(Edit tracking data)
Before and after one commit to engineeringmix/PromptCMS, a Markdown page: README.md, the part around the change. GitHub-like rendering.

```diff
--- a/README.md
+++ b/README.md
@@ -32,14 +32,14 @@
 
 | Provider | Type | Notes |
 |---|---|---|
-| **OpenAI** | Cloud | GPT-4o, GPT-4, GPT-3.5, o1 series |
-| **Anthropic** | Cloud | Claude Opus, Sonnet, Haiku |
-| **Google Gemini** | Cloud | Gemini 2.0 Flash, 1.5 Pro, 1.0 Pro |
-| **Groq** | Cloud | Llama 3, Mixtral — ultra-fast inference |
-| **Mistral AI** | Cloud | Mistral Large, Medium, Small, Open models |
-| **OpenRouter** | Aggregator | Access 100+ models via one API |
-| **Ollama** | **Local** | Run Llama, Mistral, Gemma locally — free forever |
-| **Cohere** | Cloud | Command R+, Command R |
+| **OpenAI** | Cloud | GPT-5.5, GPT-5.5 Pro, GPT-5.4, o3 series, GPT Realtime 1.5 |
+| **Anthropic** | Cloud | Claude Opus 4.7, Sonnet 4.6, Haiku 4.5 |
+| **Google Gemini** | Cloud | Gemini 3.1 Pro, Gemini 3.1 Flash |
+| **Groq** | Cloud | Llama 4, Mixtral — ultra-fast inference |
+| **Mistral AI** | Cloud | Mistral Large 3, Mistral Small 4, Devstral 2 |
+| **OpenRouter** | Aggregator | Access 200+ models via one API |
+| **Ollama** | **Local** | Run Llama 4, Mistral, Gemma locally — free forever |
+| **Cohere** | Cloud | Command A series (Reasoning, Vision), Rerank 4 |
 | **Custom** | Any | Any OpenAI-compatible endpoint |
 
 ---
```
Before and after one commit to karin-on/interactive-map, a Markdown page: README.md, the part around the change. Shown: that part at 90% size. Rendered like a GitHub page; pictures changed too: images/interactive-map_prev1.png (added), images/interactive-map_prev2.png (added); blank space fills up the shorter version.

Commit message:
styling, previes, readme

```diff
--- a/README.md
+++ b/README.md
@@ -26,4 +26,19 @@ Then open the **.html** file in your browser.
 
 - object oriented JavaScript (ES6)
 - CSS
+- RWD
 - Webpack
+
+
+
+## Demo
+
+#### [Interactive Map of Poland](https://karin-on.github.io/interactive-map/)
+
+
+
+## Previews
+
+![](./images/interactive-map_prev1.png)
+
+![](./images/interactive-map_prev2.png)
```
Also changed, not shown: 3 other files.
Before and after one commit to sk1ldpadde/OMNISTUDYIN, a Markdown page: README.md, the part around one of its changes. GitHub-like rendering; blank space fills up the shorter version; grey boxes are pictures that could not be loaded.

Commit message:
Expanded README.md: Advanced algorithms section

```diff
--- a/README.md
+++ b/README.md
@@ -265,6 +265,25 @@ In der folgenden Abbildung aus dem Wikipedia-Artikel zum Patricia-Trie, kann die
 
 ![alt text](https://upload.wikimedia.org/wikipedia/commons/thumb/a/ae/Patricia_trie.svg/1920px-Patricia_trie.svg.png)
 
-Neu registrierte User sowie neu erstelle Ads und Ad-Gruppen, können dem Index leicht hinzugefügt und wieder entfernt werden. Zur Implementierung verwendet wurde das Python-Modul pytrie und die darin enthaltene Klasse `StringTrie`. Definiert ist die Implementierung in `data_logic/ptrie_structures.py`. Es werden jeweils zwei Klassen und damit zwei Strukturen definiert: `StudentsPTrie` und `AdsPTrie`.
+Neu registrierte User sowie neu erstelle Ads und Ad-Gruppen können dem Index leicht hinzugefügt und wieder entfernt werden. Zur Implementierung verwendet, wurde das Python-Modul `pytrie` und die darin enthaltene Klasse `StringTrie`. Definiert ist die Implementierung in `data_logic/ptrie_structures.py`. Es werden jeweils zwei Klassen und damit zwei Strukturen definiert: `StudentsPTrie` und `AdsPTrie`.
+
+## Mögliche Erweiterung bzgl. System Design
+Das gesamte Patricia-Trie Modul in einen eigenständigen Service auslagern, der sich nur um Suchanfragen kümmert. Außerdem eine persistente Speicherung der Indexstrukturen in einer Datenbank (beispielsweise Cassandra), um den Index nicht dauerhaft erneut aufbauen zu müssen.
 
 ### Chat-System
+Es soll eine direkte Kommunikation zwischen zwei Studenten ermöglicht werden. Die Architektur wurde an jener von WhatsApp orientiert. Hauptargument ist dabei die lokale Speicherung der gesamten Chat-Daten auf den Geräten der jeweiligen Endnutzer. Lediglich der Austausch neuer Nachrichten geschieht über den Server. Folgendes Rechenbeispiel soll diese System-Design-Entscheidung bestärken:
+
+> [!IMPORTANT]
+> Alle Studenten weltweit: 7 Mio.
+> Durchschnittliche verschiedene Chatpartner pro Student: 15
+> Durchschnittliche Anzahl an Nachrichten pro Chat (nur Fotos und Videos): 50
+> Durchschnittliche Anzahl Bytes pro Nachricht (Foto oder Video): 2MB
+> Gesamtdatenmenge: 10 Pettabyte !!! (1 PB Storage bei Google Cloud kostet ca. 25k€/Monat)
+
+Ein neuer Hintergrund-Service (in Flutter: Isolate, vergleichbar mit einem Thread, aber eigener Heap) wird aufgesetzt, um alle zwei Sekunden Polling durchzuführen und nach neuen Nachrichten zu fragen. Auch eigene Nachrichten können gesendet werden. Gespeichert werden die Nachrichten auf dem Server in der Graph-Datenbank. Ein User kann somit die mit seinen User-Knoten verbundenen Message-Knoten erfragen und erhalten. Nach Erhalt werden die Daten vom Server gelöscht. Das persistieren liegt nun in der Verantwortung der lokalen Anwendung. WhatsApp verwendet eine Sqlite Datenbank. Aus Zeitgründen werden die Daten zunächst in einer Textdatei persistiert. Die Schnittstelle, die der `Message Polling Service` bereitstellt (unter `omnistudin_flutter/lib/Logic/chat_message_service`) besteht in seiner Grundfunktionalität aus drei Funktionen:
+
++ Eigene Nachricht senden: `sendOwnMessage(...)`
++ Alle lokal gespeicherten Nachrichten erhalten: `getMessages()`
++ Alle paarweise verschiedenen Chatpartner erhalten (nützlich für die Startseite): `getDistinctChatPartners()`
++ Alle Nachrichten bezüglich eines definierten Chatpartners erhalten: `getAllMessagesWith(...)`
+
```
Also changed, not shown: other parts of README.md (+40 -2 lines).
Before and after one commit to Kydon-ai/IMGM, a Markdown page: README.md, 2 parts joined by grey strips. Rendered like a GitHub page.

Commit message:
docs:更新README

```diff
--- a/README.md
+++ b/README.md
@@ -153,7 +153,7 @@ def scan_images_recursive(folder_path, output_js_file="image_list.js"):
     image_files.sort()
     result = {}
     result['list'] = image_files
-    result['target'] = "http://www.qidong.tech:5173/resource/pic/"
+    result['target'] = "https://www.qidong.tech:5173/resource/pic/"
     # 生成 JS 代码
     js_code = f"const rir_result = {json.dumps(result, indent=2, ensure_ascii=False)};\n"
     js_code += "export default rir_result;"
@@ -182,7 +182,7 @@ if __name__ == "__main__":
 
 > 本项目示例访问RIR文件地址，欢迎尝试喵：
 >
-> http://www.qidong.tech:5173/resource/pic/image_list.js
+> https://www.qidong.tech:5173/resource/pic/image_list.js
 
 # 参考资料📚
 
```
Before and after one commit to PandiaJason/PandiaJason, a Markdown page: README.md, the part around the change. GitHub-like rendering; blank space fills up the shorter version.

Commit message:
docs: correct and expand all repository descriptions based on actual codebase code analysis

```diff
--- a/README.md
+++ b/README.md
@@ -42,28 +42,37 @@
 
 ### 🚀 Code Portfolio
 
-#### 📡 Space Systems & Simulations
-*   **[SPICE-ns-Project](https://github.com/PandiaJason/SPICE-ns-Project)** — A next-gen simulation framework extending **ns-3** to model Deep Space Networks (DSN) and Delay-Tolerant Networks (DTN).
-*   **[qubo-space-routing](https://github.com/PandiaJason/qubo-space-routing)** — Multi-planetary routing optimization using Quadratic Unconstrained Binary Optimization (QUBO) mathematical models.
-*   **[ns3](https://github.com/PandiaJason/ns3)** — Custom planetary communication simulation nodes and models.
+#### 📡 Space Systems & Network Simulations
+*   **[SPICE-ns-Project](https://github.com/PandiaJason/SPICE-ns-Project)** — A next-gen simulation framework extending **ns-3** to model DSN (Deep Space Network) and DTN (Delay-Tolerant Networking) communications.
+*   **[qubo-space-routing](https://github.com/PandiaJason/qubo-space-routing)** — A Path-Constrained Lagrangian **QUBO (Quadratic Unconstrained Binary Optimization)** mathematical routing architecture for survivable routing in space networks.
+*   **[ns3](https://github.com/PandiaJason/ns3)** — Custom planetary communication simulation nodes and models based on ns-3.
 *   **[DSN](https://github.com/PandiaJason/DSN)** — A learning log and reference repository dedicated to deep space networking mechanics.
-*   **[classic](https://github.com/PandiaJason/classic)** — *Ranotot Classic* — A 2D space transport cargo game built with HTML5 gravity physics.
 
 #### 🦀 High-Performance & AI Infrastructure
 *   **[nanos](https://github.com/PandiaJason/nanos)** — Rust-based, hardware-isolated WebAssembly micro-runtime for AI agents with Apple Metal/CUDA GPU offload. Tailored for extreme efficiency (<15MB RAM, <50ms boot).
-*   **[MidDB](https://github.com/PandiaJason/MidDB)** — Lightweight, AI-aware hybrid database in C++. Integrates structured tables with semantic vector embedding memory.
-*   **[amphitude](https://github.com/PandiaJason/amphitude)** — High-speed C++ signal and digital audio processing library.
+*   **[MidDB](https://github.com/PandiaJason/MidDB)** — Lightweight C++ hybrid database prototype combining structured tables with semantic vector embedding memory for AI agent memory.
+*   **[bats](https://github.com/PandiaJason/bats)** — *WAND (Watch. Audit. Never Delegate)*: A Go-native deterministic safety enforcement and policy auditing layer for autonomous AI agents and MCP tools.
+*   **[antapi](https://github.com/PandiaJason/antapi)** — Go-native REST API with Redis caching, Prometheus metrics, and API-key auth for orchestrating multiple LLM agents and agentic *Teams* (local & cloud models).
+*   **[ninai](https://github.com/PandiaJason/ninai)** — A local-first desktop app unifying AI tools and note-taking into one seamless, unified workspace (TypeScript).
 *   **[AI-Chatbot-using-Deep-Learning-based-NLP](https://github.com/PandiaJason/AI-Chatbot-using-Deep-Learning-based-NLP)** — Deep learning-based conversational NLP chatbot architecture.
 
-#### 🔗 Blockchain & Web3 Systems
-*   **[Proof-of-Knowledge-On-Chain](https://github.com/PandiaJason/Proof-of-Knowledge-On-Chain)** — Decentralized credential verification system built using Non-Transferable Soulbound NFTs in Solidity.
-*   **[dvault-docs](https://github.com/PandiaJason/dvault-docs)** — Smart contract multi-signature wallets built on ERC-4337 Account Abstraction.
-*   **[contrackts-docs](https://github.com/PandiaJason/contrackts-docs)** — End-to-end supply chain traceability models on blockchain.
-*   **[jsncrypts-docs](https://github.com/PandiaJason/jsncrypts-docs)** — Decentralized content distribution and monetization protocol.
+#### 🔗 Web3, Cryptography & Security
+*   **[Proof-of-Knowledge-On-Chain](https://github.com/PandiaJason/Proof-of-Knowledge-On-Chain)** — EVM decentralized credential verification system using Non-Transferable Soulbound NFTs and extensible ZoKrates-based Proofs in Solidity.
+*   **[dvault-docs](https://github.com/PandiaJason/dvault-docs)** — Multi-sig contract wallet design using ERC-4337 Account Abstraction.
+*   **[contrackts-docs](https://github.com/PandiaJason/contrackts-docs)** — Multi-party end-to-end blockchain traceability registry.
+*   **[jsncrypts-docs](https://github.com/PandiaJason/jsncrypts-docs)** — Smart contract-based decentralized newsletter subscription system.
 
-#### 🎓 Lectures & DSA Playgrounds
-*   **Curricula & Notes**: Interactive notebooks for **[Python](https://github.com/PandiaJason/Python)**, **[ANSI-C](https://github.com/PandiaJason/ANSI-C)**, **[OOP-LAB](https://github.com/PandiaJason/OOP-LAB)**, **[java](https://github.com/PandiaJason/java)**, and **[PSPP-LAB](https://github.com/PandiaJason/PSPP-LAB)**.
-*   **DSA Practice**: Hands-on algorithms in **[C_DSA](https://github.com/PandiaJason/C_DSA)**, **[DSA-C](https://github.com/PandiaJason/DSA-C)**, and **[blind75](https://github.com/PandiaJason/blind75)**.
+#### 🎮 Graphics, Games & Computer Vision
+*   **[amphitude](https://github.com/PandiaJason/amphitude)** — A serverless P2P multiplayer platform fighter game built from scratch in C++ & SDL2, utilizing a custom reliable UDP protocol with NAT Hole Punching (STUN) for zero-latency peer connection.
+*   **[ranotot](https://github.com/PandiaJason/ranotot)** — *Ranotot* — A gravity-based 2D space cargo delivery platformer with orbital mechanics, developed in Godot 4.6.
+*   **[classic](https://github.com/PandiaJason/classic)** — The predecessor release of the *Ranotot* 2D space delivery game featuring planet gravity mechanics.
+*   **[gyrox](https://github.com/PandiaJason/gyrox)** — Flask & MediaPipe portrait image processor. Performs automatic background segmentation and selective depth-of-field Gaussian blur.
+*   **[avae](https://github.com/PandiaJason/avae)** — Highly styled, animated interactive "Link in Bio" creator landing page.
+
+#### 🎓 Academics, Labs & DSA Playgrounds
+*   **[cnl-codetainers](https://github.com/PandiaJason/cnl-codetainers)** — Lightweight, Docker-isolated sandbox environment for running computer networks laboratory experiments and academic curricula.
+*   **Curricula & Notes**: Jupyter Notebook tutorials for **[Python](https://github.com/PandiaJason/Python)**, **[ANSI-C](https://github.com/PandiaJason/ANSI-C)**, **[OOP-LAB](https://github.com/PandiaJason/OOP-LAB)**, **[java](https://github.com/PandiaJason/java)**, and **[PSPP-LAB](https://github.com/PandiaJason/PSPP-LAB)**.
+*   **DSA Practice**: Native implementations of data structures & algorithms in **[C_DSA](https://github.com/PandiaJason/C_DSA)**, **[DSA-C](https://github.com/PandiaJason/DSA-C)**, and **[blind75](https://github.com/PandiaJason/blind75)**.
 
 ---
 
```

(Directions for this task)
Your task is to copy every line of the entries that contains the string "series".

(Problem solution)
-| **OpenAI** | Cloud | GPT-4o, GPT-4, GPT-3.5, o1 series |
+| **OpenAI** | Cloud | GPT-5.5, GPT-5.5 Pro, GPT-5.4, o3 series, GPT Realtime 1.5 |
+| **Cohere** | Cloud | Command A series (Reasoning, Vision), Rerank 4 |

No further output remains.